··· Data to use ···
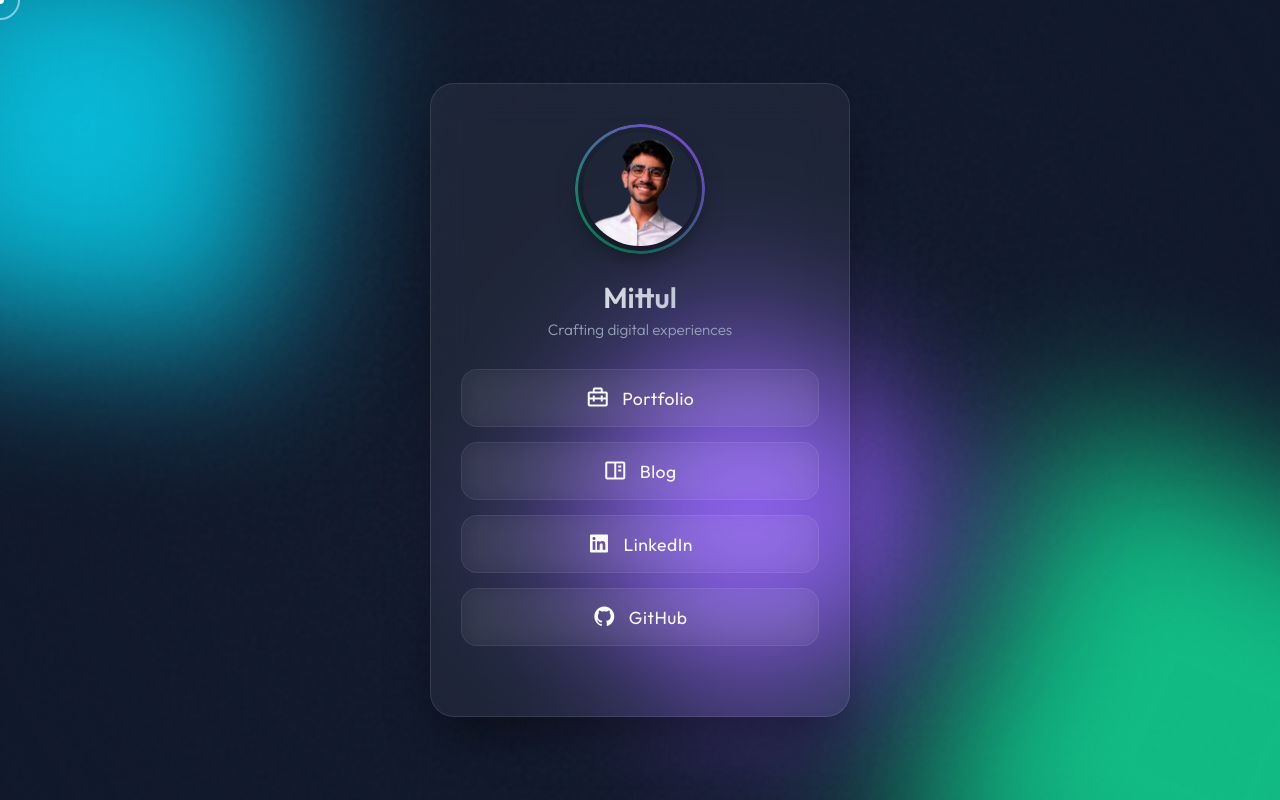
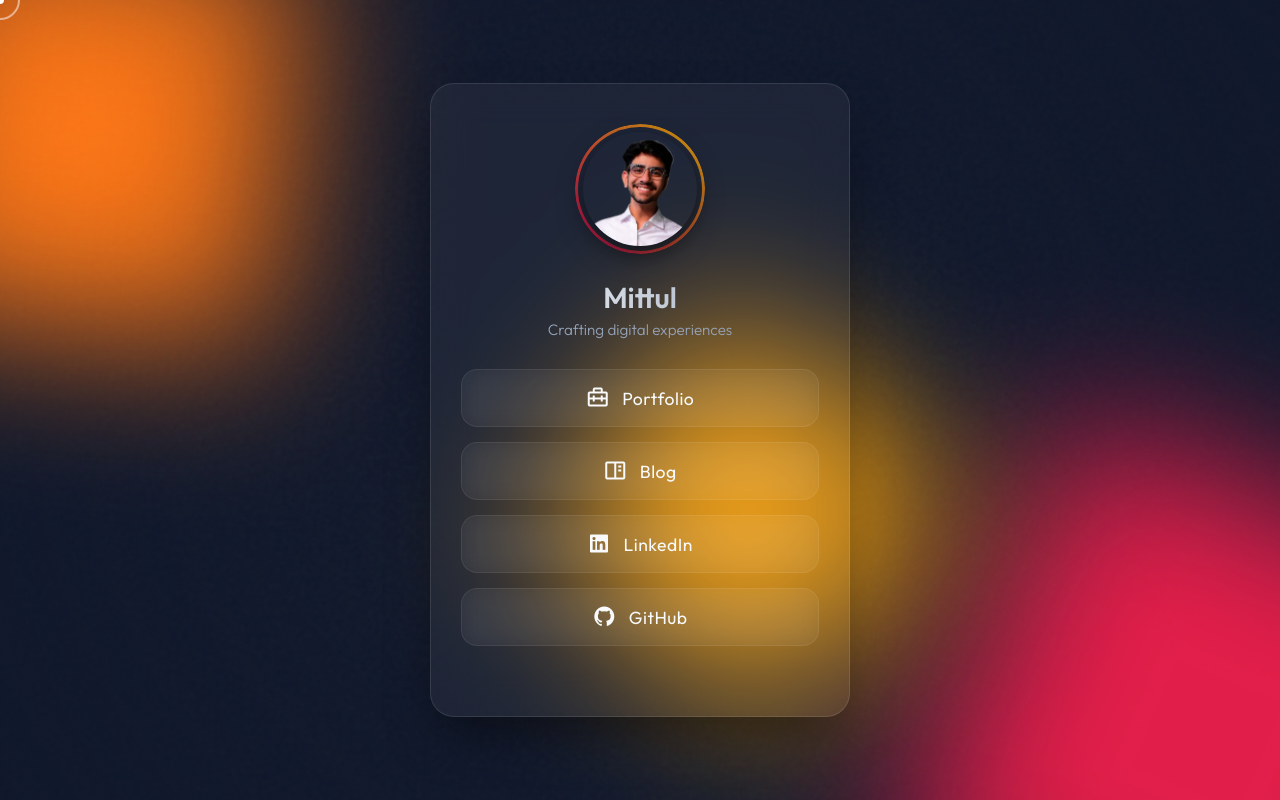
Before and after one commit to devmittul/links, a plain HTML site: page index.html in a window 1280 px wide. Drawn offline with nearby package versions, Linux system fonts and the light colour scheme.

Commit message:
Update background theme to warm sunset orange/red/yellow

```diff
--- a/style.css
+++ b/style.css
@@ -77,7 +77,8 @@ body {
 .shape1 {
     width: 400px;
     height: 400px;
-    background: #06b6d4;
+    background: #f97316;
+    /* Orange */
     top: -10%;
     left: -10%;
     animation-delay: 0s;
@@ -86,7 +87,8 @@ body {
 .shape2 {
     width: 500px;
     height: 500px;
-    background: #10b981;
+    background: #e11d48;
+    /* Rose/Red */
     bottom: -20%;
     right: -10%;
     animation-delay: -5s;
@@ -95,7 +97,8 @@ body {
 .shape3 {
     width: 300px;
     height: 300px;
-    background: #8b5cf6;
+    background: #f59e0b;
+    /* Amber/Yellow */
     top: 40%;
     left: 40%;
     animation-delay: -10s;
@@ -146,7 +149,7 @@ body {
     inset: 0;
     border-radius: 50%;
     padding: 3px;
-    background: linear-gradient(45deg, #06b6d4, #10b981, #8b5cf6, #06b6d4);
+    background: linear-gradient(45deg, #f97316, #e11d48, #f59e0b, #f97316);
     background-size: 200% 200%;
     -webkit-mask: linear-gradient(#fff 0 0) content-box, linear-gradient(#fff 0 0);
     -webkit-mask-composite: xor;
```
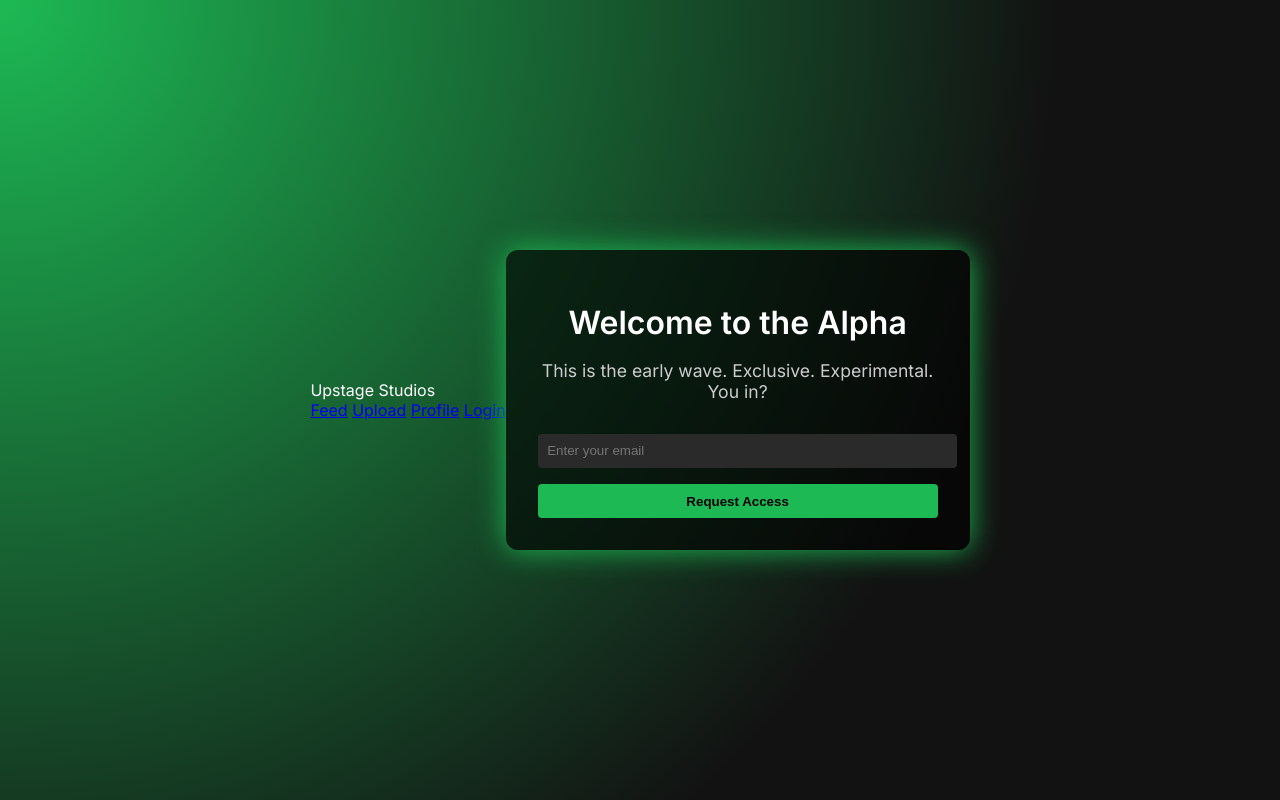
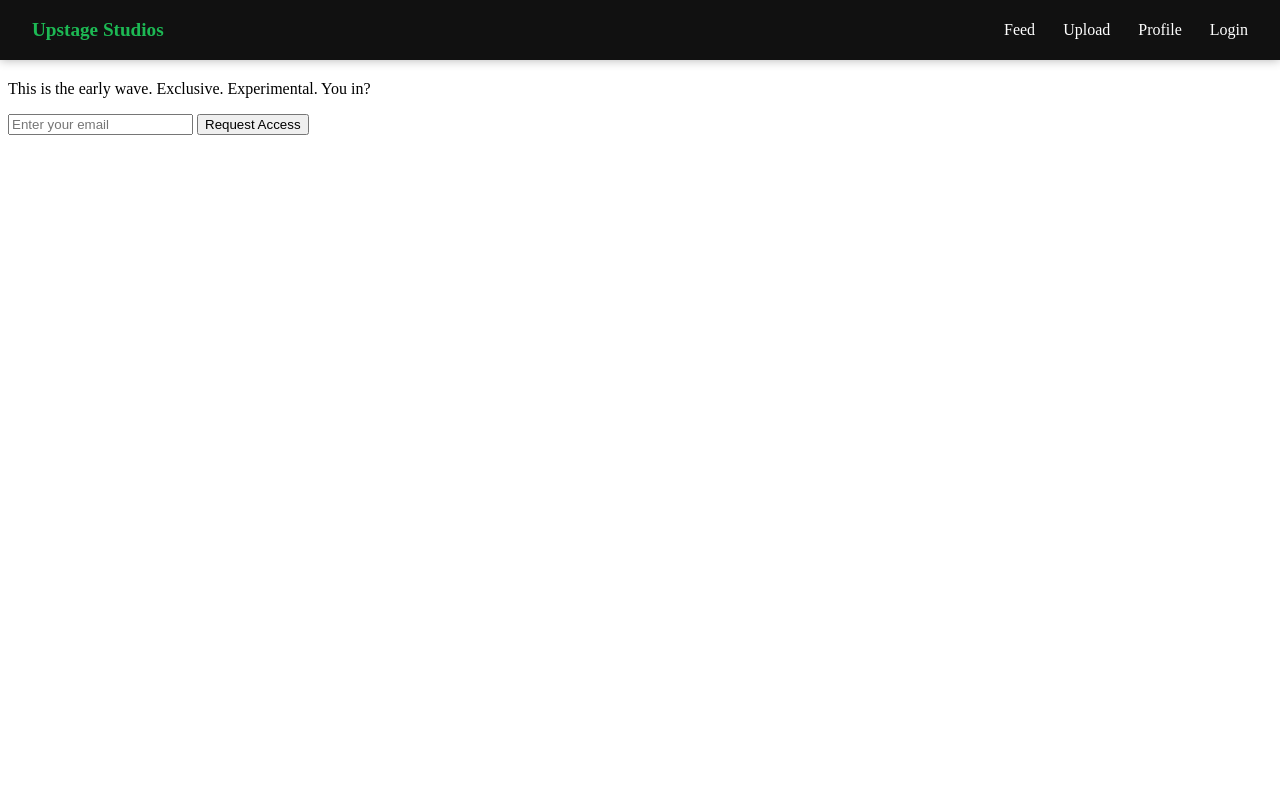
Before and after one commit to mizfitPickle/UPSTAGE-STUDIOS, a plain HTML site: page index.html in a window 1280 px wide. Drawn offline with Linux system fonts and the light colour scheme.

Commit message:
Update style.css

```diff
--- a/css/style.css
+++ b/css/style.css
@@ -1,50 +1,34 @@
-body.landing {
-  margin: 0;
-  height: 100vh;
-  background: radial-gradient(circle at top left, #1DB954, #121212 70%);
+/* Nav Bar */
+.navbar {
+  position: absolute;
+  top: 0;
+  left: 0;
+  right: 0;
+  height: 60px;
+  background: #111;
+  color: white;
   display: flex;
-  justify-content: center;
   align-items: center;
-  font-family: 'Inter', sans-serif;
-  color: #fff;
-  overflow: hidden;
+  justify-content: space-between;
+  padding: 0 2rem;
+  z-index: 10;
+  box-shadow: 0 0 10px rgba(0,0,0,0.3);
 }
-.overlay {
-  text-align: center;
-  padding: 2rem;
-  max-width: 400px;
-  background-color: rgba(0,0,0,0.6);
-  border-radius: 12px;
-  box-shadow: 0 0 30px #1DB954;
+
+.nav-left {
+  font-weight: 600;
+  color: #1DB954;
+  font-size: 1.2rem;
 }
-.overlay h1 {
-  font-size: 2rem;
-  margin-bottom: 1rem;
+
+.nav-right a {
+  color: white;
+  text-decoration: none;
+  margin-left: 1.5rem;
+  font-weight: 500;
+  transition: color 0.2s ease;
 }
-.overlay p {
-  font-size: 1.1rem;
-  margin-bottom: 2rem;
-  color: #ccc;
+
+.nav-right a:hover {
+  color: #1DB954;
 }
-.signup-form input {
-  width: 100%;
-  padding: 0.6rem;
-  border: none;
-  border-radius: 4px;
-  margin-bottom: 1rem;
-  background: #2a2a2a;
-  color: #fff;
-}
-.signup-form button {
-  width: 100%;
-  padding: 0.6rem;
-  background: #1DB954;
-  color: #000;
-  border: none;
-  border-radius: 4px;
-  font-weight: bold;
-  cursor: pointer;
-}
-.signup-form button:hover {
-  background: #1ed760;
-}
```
···
• Activity
If a line above contains the word "Linux", list it.

• Exercise result
Before and after one commit to devmittul/links, a plain HTML site: page index.html in a window 1280 px wide. Drawn offline with nearby package versions, Linux system fonts and the light colour scheme.
Before and after one commit to mizfitPickle/UPSTAGE-STUDIOS, a plain HTML site: page index.html in a window 1280 px wide. Drawn offline with Linux system fonts and the light colour scheme.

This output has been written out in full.